Visibly exhausted, after more than half a decade spent confronting the destruction of the European Jews, the filmmaker tells the two survivors: “I have undertaken a crazy endeavor.” Moments later, having entered the frame, he stands next to Zuckerman — “a towering giant,” as the late Israeli intellectual Haim Gouri once described him. Suddenly, Zuckerman takes Lanzmann in his arms, holding him for a minute. The director turns his back to his cinematographer and to the film he is making, but the hero of the Warsaw Ghetto revolt cannot look away from the catastrophe that continues to haunt him, staring instead right into the camera. Aware that an unprecedented cinematic moment is transpiring, the great Lubtchansky promptly calls the shots: he continues to film, unbeknownst to the survivor and the filmmaker, who each ask that the camera stop rolling. The footage furtively captured on that October day encapsulates the emotional stakes of the “crazy endeavor” undertaken by Lanzmann, this “one man” who, deeming death scandalous, has left us with a monumental work of mourning.
Jennifer Cazenave is assistant professor of French at Boston University. Her first book, An Archive of the Catastrophe: The Unused Footage of Claude Lanzmann’s “Shoah”, will be published by SUNY Press in 2019.
Feature image by DONOSTIA KULTURA. The image has been remixed from its original.

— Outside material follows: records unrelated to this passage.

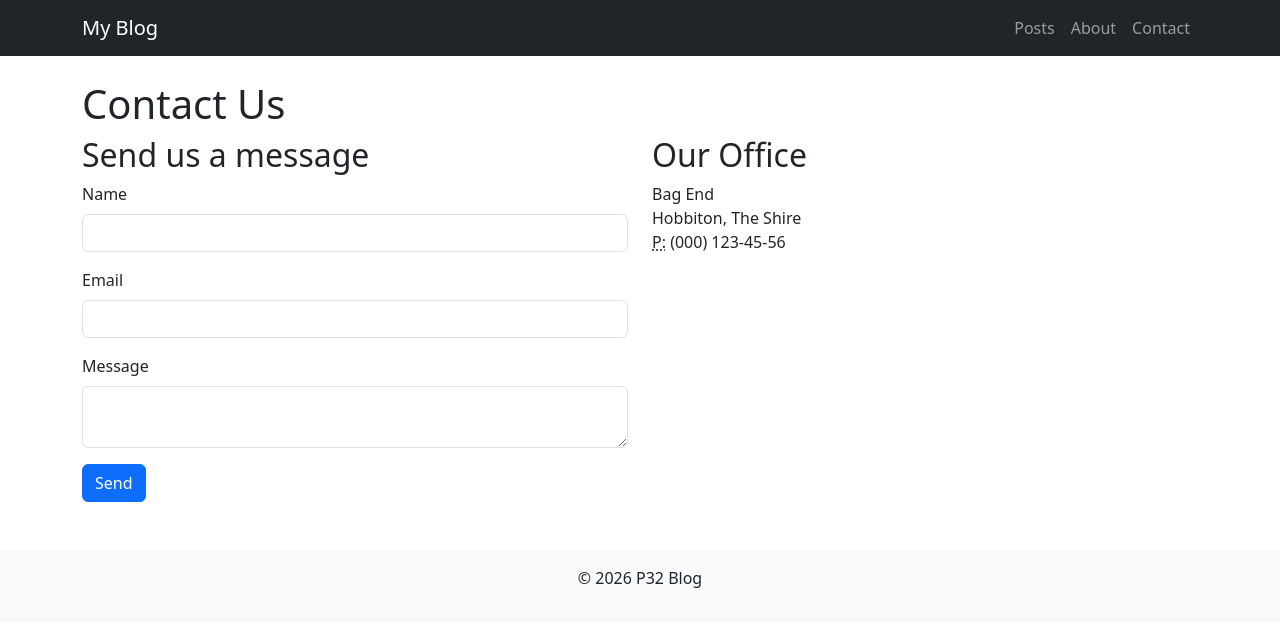
After one commit to silvercodes/p32_laravel, a Laravel app: page /contact in a window 1280 px wide. The commit adds this page. Shown: the top 627 px of the page. Run offline with Laravel 12, Linux system fonts and the light colour scheme.

Commit message:
fix: routing, views

```diff
--- a/resources/views/layouts/app.blade.php
+++ b/resources/views/layouts/app.blade.php
@@ -1,28 +1,22 @@
-<!doctype html>
+<!DOCTYPE html>
 <html lang="en">
 <head>
     <meta charset="UTF-8">
-    <meta name="viewport"
-          content="width=device-width, user-scalable=no, initial-scale=1.0, maximum-scale=1.0, minimum-scale=1.0">
-    <meta http-equiv="X-UA-Compatible" content="ie=edge">
+    <meta name="viewport" content="width=device-width, initial-scale=1.0">
 
-    <link href="https://cdn.jsdelivr.net/npm/bootstrap@5.3.8/dist/css/bootstrap.min.css" rel="stylesheet" integrity="sha384-sRIl4kxILFvY47J16cr9ZwB07vP4J8+LH7qKQnuqkuIAvNWLzeN8tE5YBujZqJLB" crossorigin="anonymous">
+    <title>@yield('title', 'P32 Blog')</title>
 
-    <title>@yield('title', 'My default title')</title>
+    <link href="https://cdn.jsdelivr.net/npm/bootstrap@5.3.0/dist/css/bootstrap.min.css" rel="stylesheet">
 </head>
 <body>
 
-    <nav class="navbar navbar-expand-lg bg-body-tertiary bg-dark mb-4">
+<nav class="navbar navbar-expand-lg navbar-dark bg-dark mb-4">
     <div class="container">
-            <a class="navbar-brand" href="{{ url('/') }}">Blog</a>
-            <button class="navbar-toggler" type="button" data-bs-toggle="collapse" data-bs-target="#navbarNavAltMarkup" aria-controls="navbarNavAltMarkup" aria-expanded="false" aria-label="Toggle navigation">
-                <span class="navbar-toggler-icon"></span>
-            </button>
-            <div class="collapse navbar-collapse" id="navbarNavAltMarkup">
+        <a class="navbar-brand" href="{{ url('/') }}">My Blog</a>
         <div class="navbar-nav">
-                    <a class="nav-link active" aria-current="page" href="{{ route('posts.index') }}">Home</a>
-                    <a class="nav-link active" aria-current="page" href="{{ route('about') }}">About</a>
-                </div>
+            <a class="nav-link" href="{{ route('posts.index') }}">Posts</a>
+            <a class="nav-link" href="{{ route('about') }}">About</a>
+            <a class="nav-link" href="{{ route('contact') }}">Contact</a>
         </div>
     </div>
 </nav>
@@ -31,7 +25,12 @@
     @yield('content')
 </main>
 
-    <script src="https://cdn.jsdelivr.net/npm/bootstrap@5.3.8/dist/js/bootstrap.bundle.min.js" integrity="sha384-FKyoEForCGlyvwx9Hj09JcYn3nv7wiPVlz7YYwJrWVcXK/BmnVDxM+D2scQbITxI" crossorigin="anonymous"></script>
+<footer class="mt-5 py-3 bg-light">
+    <div class="container text-center">
+        <p>&copy; {{ date('Y') }} P32 Blog</p>
+    </div>
+</footer>
 
+<script src="https://cdn.jsdelivr.net/npm/bootstrap@5.3.0/dist/js/bootstrap.bundle.min.js"></script>
 </body>
 </html>
--- /dev/null
+++ b/resources/views/pages/contact.blade.php
@@ -0,0 +1,38 @@
+@extends('layouts.app')
+
+@section('title', 'Contact Us')
+
+@section('content')
+    <h1>Contact Us</h1>
+
+    <div class="row">
+        <div class="col-md-6">
+            <h2>Send us a message</h2>
+            <form action="/contact" method="POST">
+                @csrf
+                <div class="mb-3">
+                    <label for="name" class="form-label">Name</label>
+                    <input type="text" class="form-control" id="name" name="name">
+                </div>
+                <div class="mb-3">
+                    <label for="email" class="form-label">Email</label>
+                    <input type="email" class="form-control" id="email" name="email">
+                </div>
+                <div class="mb-3">
+                    <label for="message" class="form-label">Message</label>
+                    <textarea class="form-control" id="message" name="message"></textarea>
+                </div>
+                <button type="submit" class="btn btn-primary">Send</button>
+            </form>
+        </div>
+
+        <div class="col-md-6">
+            <h2>Our Office</h2>
+            <address>
+                Bag End<br>
+                Hobbiton, The Shire<br>
+                <abbr title="Phone">P:</abbr> (000) 123-45-56
+            </address>
+        </div>
+    </div>
+@endsection
--- a/routes/web.php
+++ b/routes/web.php
@@ -100,6 +100,11 @@ use Illuminate\Support\Facades\Route;
 
 
 
+Route::view('/', 'pages.home')->name('home');
+Route::view('/about', 'pages.about')->name('about');
+Route::view('/contact', 'pages.contact')->name('contact');
+
+
 Route::prefix('posts')
     ->name('posts.')
     ->group(function () {
@@ -119,16 +124,10 @@ Route::prefix('posts')
 
 
 // ---------------
-Route::get('/directives', [BladeController::class, 'directives']);
-
-Route::get('/inheritance', [BladeController::class, 'inheritance']);
-
+Route::prefix('views')
+    ->name('views.')
+    ->group(function () {
+        Route::get('/directives', [BladeController::class, 'directives'])->name('directives');
+        Route::get('/inheritance', [BladeController::class, 'inheritance'])->name('inheritance');
+    });
 // -----------
-
-Route::get('/posts', [PostController::class, 'index'])
-    ->name('posts.index');
-
-Route::get('/posts/{post}', [PostController::class, 'show'])
-    ->name('posts.show');
-
-Route::view('/about', 'pages.about')->name('about');
```
Also changed, not shown: resources/views/pages/about.blade.php (+15 -2 lines), resources/views/pages/home.blade.php (added, +15 -0 lines). Lines whose indentation alone changed are shown as unchanged.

Banner image of Claude Lanzmann (right) and Tadeusz Pankiewicz (left) in the spring of 1979. (Created by Claude Lanzmann during the filming of Shoah. Used by permission of the United States Holocaust Memorial Museum and Yad Vashem, the Holocaust Martyrs and Heroes’ Remembrance Authority, Jerusalem.)